About the Performance
This performance was live-streamed from the Howard Theatre, Downing College, on 15 March 2021 – the tenth anniversary of the Syrian uprising.
The performance begins with Kourbaj drawing fragments of Arabic words and eye idols on a large surface in layers, repeating and obscuring them.
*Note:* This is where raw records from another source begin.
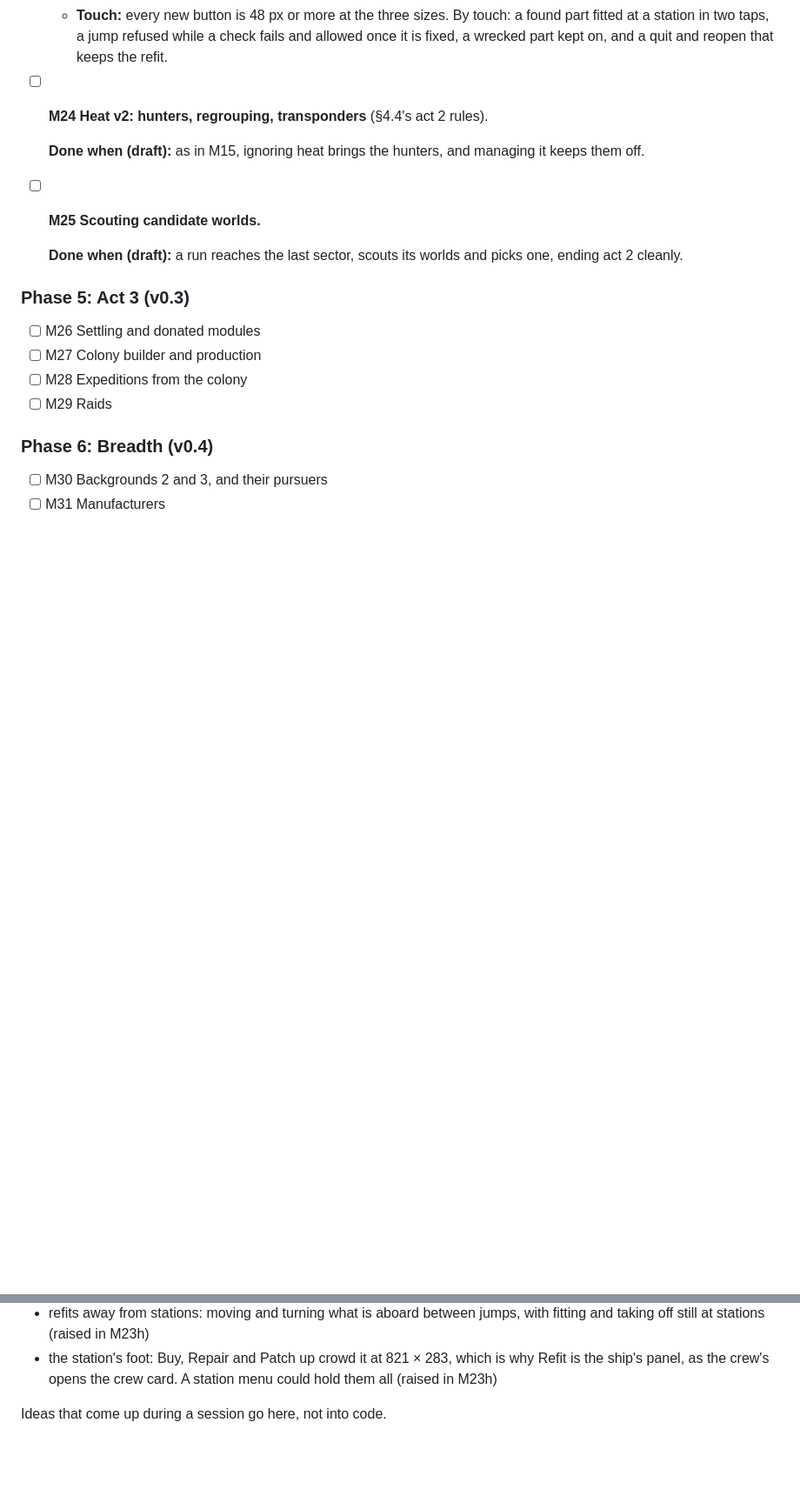
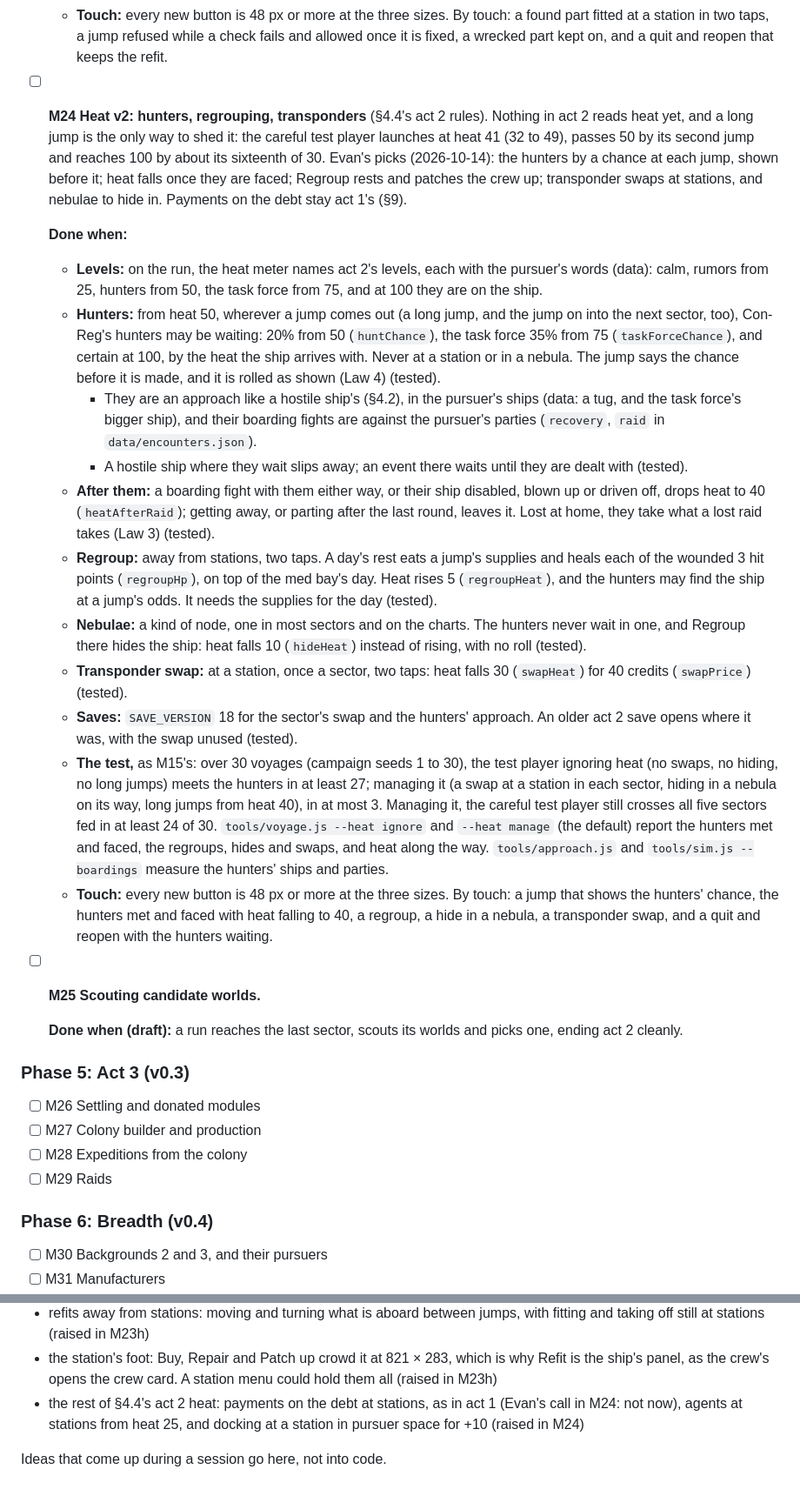
Before and after one commit to RCJLabs/Space-Wrecked, a Markdown page: ROADMAP.md, 2 parts joined by grey strips. Shown at 87% size. Rendered like a GitHub page; blank space fills up the shorter version.

Commit message:
M24: settle the Done when: hunters by a chance at each jump, heat falls once they are faced, Regroup, transponder swaps and nebulae
Evan's picks (2026-10-14). Payments on the debt at stations, agents at
stations and pursuer space go to §9.

Co-Authored-By: Claude Opus 5.5 <noreply@anthropic.com>
Claude-Session: https://claude.ai/code/session_01AhhBWXPg26kZZcbKJup4Qx

```diff
--- a/ROADMAP.md
+++ b/ROADMAP.md
@@ -613,9 +613,20 @@ Detailed at the start of M19, once v0.1 was done. The Done whens past M19 are dr
   - **Saves:** no version change: a refit changes only the ship and the parts on hand. An act 2 save made by main opens and refits at a station (tested).
   - **The hangar:** act 1's construction mode works as before.
   - **Touch:** every new button is 48 px or more at the three sizes. By touch: a found part fitted at a station in two taps, a jump refused while a check fails and allowed once it is fixed, a wrecked part kept on, and a quit and reopen that keeps the refit.
-- [ ] **M24 Heat v2: hunters, regrouping, transponders** (§4.4's act 2 rules).
+- [ ] **M24 Heat v2: hunters, regrouping, transponders** (§4.4's act 2 rules). Nothing in act 2 reads heat yet, and a long jump is the only way to shed it: the careful test player launches at heat 41 (32 to 49), passes 50 by its second jump and reaches 100 by about its sixteenth of 30. Evan's picks (2026-10-14): the hunters by a chance at each jump, shown before it; heat falls once they are faced; Regroup rests and patches the crew up; transponder swaps at stations, and nebulae to hide in. Payments on the debt stay act 1's (§9).
 
-  **Done when (draft):** as in M15, ignoring heat brings the hunters, and managing it keeps them off.
+  **Done when:**
+  - **Levels:** on the run, the heat meter names act 2's levels, each with the pursuer's words (data): calm, rumors from 25, hunters from 50, the task force from 75, and at 100 they are on the ship.
+  - **Hunters:** from heat 50, wherever a jump comes out (a long jump, and the jump on into the next sector, too), Con-Reg's hunters may be waiting: 20% from 50 (`huntChance`), the task force 35% from 75 (`taskForceChance`), and certain at 100, by the heat the ship arrives with. Never at a station or in a nebula. The jump says the chance before it is made, and it is rolled as shown (Law 4) (tested).
+    - They are an approach like a hostile ship's (§4.2), in the pursuer's ships (data: a tug, and the task force's bigger ship), and their boarding fights are against the pursuer's parties (`recovery`, `raid` in `data/encounters.json`).
+    - A hostile ship where they wait slips away; an event there waits until they are dealt with (tested).
+  - **After them:** a boarding fight with them either way, or their ship disabled, blown up or driven off, drops heat to 40 (`heatAfterRaid`); getting away, or parting after the last round, leaves it. Lost at home, they take what a lost raid takes (Law 3) (tested).
+  - **Regroup:** away from stations, two taps. A day's rest eats a jump's supplies and heals each of the wounded 3 hit points (`regroupHp`), on top of the med bay's day. Heat rises 5 (`regroupHeat`), and the hunters may find the ship at a jump's odds. It needs the supplies for the day (tested).
+  - **Nebulae:** a kind of node, one in most sectors and on the charts. The hunters never wait in one, and Regroup there hides the ship: heat falls 10 (`hideHeat`) instead of rising, with no roll (tested).
+  - **Transponder swap:** at a station, once a sector, two taps: heat falls 30 (`swapHeat`) for 40 credits (`swapPrice`) (tested).
+  - **Saves:** `SAVE_VERSION` 18 for the sector's swap and the hunters' approach. An older act 2 save opens where it was, with the swap unused (tested).
+  - **The test,** as M15's: over 30 voyages (campaign seeds 1 to 30), the test player ignoring heat (no swaps, no hiding, no long jumps) meets the hunters in at least 27; managing it (a swap at a station in each sector, hiding in a nebula on its way, long jumps from heat 40), in at most 3. Managing it, the careful test player still crosses all five sectors fed in at least 24 of 30. `tools/voyage.js --heat ignore` and `--heat manage` (the default) report the hunters met and faced, the regroups, hides and swaps, and heat along the way. `tools/approach.js` and `tools/sim.js --boardings` measure the hunters' ships and parties.
+  - **Touch:** every new button is 48 px or more at the three sizes. By touch: a jump that shows the hunters' chance, the hunters met and faced with heat falling to 40, a regroup, a hide in a nebula, a transponder swap, and a quit and reopen with the hunters waiting.
 - [ ] **M25 Scouting candidate worlds.**
 
   **Done when (draft):** a run reaches the last sector, scouts its worlds and picks one, ending act 2 cleanly.
@@ -738,5 +749,6 @@ These ideas wait until v0.4 or later:
 - scrapping a wrecked part in a refit, to fit a spare in its place without paying for the repair. Without a dealer to replace it, a ship that scraps its only engine would be stranded at the station (raised in M23h)
 - refits away from stations: moving and turning what is aboard between jumps, with fitting and taking off still at stations (raised in M23h)
 - the station's foot: Buy, Repair and Patch up crowd it at 821 × 283, which is why Refit is the ship's panel, as the crew's opens the crew card. A station menu could hold them all (raised in M23h)
+- the rest of §4.4's act 2 heat: payments on the debt at stations, as in act 1 (Evan's call in M24: not now), agents at stations from heat 25, and docking at a station in pursuer space for +10 (raised in M24)
 
 Ideas that come up during a session go here, not into code.
```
The words are inspired by the teenage graffiti that sparked the Syrian uprising in March 2011, and the eye idols are based on three Syrian eye idols from The Fitzwilliam Museum’s collection.
The final drawing is then be burnt, with the ash being placed in a glass box as a memorial to victims of the ongoing crisis.
About Issam Kourbaj
Issam Kourbaj was born in Syria and trained at the Institute of Fine Arts in Damascus, the Repin Institute of Fine Arts & Architecture in Leningrad (St Petersburg) and at Wimbledon School of Art (London). Since 1990, he has lived and worked in Cambridge, becoming an Artist in Residence, a Bye-Fellow (2007-2011) and a Lecturer in Art, at Christ’s College, University of Cambridge.
Since 2011, Kourbaj has been dedicated to raising awareness and funds for projects and aid in Syria through several exhibitions, installations and performances in the UK and abroad.
He is currently preparing a large-scale art installation with and in response to objects from the collection of the Tropenmuseum in Amsterdam that inspire him, opening in April 2021. Kettle’s Yard and The Heong Gallery (University of Cambridge) are collaborating with the artist on a major two-venue exhibition of the artist’s work for 2023. The three eye idols from the collections of The Fitzwilliam Museum can be seen in a display alongside 366 eye idols created by Issam Kourbaj from Aleppo Soap when the Museum reopens in May: The Fitzwilliam Museum – Don’t Wash Your Hands: Neither Light Agrees To Enter The Eyes Nor Air The Lungs, 2020